* PROBLEM TO WORK ON
In the data below, find each line that contains the word "mathbb" and copy it.

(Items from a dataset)
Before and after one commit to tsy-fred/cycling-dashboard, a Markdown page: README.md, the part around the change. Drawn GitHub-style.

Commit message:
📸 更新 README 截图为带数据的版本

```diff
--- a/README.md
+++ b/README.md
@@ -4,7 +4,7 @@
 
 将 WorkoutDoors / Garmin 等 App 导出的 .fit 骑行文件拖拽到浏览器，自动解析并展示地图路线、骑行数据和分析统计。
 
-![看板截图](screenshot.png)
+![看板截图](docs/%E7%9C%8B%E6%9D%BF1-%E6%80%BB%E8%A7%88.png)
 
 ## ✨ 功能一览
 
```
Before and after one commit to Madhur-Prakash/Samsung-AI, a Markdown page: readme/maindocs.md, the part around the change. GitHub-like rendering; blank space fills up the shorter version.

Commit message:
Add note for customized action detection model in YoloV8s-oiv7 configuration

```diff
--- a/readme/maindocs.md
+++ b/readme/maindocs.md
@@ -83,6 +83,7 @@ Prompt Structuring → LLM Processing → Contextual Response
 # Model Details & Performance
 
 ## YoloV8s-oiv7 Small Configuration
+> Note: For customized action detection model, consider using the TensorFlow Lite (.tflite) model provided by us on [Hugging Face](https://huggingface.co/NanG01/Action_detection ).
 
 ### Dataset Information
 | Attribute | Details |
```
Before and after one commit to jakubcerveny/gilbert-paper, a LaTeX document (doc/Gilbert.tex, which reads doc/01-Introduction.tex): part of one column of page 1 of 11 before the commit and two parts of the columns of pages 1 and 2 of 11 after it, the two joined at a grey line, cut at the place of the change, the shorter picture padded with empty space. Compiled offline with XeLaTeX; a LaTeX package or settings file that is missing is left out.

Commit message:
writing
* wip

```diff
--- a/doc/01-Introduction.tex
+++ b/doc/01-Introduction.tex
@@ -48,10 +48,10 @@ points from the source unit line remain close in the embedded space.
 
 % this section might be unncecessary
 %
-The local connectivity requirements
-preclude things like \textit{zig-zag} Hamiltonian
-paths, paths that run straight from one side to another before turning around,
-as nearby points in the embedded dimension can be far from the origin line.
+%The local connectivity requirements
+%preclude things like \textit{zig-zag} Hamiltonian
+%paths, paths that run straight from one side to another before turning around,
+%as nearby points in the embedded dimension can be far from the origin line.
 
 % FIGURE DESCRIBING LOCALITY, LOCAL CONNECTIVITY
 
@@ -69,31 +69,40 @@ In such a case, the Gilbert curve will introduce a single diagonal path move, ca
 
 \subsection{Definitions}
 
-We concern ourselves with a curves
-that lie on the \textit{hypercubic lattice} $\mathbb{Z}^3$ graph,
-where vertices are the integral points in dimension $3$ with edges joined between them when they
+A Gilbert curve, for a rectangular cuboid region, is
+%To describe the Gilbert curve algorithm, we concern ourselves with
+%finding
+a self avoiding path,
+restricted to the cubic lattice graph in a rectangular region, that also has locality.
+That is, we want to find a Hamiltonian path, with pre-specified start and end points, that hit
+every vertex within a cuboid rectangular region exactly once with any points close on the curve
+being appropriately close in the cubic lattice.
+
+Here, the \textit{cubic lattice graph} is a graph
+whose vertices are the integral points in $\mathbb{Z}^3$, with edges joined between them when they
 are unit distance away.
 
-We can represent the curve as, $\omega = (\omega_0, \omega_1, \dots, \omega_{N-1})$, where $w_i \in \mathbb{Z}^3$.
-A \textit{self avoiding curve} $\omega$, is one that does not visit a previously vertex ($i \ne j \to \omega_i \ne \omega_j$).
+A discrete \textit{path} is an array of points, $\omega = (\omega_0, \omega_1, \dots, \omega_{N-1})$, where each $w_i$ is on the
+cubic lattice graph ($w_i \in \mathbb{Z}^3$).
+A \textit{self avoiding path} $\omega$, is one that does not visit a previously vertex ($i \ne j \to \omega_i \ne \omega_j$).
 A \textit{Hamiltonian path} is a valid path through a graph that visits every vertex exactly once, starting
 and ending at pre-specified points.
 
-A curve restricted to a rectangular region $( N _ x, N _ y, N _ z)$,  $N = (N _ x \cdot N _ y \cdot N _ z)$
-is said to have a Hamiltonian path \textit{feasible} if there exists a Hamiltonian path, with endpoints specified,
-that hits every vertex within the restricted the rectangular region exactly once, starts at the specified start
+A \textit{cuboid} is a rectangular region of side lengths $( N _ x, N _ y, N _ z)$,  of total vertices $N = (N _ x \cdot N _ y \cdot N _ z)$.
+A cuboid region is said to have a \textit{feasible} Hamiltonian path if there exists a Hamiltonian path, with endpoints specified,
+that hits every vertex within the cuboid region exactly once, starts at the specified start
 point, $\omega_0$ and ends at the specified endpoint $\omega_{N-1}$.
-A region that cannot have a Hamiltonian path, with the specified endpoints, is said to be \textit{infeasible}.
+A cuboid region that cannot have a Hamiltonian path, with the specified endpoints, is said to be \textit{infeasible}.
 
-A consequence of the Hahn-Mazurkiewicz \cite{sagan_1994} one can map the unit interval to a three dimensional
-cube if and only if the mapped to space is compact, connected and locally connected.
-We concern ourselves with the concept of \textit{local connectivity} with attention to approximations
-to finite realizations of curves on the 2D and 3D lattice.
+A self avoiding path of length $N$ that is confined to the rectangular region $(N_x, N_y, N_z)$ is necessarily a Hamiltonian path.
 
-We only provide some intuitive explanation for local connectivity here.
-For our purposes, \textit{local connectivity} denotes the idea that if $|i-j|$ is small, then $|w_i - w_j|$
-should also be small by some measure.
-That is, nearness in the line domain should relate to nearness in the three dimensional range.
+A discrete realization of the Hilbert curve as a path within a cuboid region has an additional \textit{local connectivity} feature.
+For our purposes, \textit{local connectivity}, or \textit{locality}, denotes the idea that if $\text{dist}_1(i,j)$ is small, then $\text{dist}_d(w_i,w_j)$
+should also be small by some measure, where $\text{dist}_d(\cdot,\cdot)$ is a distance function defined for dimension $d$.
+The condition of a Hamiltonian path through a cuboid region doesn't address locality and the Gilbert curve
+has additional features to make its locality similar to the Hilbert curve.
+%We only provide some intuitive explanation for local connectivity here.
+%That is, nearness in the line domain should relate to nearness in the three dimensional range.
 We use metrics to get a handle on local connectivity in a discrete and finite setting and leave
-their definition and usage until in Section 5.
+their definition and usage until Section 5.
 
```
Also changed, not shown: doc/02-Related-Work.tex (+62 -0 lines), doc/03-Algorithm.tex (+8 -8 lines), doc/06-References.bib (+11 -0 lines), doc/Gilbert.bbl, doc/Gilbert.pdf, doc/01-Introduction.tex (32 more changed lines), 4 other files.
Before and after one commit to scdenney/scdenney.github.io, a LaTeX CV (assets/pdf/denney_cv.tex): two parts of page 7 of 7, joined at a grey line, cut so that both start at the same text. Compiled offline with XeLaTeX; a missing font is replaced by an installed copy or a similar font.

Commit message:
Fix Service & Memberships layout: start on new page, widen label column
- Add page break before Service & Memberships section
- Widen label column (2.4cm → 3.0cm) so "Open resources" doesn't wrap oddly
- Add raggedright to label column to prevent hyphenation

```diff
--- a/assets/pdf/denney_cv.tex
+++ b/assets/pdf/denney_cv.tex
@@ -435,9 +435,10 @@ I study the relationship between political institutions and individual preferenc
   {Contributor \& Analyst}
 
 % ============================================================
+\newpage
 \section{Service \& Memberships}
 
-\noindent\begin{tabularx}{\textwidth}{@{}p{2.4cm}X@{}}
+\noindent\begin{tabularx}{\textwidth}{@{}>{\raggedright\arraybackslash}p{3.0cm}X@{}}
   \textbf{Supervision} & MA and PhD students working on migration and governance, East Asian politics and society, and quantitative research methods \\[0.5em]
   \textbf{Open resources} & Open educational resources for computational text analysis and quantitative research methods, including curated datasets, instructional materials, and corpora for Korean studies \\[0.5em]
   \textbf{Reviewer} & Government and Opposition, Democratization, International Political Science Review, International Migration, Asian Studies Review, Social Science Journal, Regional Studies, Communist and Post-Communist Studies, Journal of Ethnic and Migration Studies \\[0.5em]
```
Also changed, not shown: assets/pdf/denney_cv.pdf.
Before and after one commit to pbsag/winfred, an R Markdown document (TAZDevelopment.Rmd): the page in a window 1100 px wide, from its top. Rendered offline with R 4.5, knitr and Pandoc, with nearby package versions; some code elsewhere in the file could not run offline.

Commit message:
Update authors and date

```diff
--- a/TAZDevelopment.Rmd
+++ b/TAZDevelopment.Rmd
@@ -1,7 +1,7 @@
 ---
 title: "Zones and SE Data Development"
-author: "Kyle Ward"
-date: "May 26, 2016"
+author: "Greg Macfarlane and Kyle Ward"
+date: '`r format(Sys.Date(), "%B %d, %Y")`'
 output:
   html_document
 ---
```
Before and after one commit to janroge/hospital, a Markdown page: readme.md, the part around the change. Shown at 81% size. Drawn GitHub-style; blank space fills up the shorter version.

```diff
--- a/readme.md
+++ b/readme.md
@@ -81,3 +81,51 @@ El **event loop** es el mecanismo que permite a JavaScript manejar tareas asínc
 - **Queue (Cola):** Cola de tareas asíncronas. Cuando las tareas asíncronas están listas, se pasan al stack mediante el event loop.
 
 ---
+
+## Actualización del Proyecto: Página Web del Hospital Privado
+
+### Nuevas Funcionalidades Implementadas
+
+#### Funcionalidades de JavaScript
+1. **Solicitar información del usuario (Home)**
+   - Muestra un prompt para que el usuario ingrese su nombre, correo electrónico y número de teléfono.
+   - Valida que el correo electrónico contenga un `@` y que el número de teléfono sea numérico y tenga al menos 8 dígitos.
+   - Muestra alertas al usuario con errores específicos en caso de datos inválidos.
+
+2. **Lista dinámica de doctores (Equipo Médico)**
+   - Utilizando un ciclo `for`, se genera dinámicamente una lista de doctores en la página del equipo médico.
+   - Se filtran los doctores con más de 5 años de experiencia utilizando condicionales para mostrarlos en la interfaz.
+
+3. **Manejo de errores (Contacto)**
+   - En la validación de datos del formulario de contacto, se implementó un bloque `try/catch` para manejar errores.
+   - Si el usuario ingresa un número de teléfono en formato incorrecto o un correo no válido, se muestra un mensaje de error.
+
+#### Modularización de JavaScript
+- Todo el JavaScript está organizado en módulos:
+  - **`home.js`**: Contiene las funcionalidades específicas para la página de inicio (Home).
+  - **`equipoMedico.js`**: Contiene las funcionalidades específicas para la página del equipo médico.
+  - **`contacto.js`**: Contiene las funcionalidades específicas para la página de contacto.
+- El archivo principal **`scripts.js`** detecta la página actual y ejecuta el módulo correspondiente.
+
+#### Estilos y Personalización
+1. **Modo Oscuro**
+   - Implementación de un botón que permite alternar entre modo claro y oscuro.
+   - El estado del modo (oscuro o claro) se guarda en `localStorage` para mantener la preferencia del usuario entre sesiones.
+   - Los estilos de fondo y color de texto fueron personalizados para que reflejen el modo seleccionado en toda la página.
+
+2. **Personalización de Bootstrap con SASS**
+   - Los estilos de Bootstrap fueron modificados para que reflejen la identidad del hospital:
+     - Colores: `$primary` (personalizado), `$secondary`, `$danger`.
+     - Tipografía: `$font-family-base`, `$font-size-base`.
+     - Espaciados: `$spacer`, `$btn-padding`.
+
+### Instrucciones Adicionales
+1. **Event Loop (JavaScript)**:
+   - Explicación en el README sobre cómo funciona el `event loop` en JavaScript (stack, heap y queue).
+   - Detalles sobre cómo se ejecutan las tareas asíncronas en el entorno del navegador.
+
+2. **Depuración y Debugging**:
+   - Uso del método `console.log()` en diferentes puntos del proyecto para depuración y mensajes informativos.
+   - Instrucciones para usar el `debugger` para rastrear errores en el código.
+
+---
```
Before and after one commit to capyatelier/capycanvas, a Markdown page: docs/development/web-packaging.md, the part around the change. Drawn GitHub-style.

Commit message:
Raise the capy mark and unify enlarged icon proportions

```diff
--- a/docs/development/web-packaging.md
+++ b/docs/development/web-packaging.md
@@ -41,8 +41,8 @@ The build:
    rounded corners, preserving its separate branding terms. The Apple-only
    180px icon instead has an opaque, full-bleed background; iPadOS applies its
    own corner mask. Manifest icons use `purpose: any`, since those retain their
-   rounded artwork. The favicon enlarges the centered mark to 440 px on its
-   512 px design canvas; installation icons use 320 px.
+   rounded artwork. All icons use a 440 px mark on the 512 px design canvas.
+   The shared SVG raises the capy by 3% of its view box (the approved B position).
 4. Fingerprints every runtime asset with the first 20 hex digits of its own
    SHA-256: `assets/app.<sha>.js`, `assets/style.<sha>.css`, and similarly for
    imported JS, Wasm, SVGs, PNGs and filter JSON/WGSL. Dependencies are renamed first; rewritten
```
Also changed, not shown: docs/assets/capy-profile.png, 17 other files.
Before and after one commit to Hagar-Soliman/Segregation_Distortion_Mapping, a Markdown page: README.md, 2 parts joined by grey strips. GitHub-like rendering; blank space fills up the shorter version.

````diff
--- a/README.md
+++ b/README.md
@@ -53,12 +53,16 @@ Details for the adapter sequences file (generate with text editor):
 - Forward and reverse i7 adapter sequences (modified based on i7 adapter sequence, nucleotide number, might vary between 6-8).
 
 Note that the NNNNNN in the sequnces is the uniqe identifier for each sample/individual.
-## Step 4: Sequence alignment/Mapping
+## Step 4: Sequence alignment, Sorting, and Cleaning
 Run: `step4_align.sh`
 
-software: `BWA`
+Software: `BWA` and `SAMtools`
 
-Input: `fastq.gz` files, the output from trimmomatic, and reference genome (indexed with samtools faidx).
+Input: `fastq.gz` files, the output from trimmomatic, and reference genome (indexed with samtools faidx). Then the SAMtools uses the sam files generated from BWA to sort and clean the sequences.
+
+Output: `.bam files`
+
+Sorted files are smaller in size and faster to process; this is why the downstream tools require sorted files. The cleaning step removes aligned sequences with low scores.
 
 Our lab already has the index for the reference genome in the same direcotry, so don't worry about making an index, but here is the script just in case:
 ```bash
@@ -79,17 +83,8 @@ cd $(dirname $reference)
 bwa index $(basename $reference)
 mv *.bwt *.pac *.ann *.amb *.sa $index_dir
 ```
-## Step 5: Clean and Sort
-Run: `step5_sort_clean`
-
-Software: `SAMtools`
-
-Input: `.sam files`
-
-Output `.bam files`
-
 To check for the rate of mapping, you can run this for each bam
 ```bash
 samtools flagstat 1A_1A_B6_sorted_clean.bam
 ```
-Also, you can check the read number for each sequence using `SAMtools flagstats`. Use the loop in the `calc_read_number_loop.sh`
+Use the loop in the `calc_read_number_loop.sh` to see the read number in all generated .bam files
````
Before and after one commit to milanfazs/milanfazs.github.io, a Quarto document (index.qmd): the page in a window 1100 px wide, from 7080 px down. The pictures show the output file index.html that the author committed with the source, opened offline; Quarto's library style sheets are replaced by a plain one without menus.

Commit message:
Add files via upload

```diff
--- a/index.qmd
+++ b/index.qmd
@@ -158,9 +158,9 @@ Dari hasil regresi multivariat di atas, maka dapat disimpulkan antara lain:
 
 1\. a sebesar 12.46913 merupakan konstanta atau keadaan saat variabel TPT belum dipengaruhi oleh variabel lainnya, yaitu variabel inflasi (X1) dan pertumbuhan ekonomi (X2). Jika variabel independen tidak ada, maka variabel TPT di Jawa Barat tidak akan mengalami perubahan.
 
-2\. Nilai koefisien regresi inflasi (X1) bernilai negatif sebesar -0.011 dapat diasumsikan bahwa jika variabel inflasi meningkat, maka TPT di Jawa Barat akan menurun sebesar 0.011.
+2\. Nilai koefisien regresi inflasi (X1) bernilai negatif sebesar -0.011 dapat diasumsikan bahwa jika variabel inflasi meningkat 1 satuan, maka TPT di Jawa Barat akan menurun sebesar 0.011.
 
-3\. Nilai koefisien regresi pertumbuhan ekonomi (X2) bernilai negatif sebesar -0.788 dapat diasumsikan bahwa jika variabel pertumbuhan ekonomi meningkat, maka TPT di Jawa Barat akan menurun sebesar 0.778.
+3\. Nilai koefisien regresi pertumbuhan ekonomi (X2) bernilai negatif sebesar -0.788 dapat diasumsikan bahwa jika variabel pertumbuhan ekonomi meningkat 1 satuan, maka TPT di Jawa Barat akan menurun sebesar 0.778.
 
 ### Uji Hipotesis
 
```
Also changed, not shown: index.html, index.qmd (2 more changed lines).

* ANSWER FOR THIS EXERCISE
-that lie on the \textit{hypercubic lattice} $\mathbb{Z}^3$ graph,
+whose vertices are the integral points in $\mathbb{Z}^3$, with edges joined between them when they
-We can represent the curve as, $\omega = (\omega_0, \omega_1, \dots, \omega_{N-1})$, where $w_i \in \mathbb{Z}^3$.
+cubic lattice graph ($w_i \in \mathbb{Z}^3$).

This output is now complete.